|Believe it or not, after all of that, this wasn't|
even my degree. It was a picture of the "M" 🙄
The most stressful part was finding a professor who would read a paper and grade it. Shouldn't have been too hard, I mean University of Maryland College Park had at LEAST 200 faculty in the Life Sciences department alone. I could find one who would do that for me. All I needed was one yes. Just one. One professor who would do a solid for a mediocre, not so memorable student they had never met before. *sigh* That was the reality I was facing but all they could say is "No", right? I would never know what they would say if I didn't ask. And besides, I only needed one "Yes." So, I started emailing. And emailing. And emailing. I emailed every. single. professor. at UMCP's department of Life Sciences. Every last one of them. All of them said no, except for one. And that's all I needed was one yes. I wrote the paper, got an A, not only walked in my graduation but actually finished that chapter of my undergraduate studies on time. Barely. But I did it.
I went on to get a second bachelor degree, a master's degree and become a certified specialist in my
|How a Transfusion Services Supervisor's desk looks. LOL!|
I have a few friends who thanked me for giving them the same advice when they were applying for graduate and professional school." Just apply. So what if your scores aren't where they recommend. All they can say is no. You only need one yes anyway." They took my advice and BOOM! They were admitted and right back on track to hitting their goals. Ok, you applied to 10 graduate programs and got rejected from 9. Go to the one who accepted you. Duh! LOL!
You will not die if you get told no. I mean, your feelings may be hurt but you will not physically perish and cease to exist. So, stop being afraid of hearing it. Shoot your shot. The worst thing that could happen is you get rejected. So what!!! Brush yourself off. Figure out why you were rejected. Improve. Try again or go somewhere else and try. However, if they say yes.....EVERYONE wins. But if you never ask, if you never try, the answer will always be "no". And you'll probably always be wondering "What if I had gone for it?"
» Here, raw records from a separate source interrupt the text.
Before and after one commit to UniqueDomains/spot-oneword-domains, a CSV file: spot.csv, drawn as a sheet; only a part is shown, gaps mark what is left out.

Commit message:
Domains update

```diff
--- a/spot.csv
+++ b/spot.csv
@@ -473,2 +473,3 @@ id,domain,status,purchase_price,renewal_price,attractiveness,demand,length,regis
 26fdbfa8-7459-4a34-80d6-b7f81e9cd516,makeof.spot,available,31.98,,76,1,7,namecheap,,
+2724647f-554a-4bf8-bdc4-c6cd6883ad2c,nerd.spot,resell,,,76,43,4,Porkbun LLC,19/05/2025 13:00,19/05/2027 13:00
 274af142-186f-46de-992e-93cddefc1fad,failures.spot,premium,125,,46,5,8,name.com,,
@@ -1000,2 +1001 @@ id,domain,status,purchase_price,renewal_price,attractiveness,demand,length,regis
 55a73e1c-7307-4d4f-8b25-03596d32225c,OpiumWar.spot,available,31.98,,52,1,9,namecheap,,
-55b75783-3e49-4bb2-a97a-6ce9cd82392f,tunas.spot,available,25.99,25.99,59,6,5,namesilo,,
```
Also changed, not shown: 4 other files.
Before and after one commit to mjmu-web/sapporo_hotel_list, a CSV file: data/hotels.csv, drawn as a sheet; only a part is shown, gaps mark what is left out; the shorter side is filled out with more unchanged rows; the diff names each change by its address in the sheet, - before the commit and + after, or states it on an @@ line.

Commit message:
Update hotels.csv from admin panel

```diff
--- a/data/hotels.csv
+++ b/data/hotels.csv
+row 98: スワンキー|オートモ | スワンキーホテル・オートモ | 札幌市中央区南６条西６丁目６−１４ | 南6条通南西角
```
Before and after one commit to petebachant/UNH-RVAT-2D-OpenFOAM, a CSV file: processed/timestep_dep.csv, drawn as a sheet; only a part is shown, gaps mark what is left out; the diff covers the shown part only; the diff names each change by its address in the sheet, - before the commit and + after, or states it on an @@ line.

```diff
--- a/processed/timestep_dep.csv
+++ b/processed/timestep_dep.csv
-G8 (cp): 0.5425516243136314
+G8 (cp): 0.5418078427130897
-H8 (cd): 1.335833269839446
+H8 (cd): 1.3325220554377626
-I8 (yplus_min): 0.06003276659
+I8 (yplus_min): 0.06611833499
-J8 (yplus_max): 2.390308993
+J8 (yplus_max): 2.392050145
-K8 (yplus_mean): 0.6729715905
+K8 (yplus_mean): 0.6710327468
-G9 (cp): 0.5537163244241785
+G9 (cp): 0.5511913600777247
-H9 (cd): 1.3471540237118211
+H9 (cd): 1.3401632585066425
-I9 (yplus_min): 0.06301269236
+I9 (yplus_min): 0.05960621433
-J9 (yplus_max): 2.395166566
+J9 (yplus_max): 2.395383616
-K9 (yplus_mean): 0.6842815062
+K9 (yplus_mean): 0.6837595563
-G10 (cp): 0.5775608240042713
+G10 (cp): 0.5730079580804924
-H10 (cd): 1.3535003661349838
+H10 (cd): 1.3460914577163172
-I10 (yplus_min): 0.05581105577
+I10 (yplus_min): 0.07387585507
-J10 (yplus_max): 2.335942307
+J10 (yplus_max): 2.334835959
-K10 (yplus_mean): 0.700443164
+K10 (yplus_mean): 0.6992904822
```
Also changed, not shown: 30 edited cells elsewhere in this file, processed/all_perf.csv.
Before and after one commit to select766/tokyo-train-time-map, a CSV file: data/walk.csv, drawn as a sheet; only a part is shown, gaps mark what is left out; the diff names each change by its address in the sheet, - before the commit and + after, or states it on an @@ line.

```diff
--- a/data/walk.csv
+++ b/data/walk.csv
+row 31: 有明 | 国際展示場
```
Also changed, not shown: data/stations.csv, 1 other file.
MORAL: Life is way too short to live with regret. Just do it. If it works out, it was meant to be. If it doesn't, Jehovah definitely has something better in store for you. Trust.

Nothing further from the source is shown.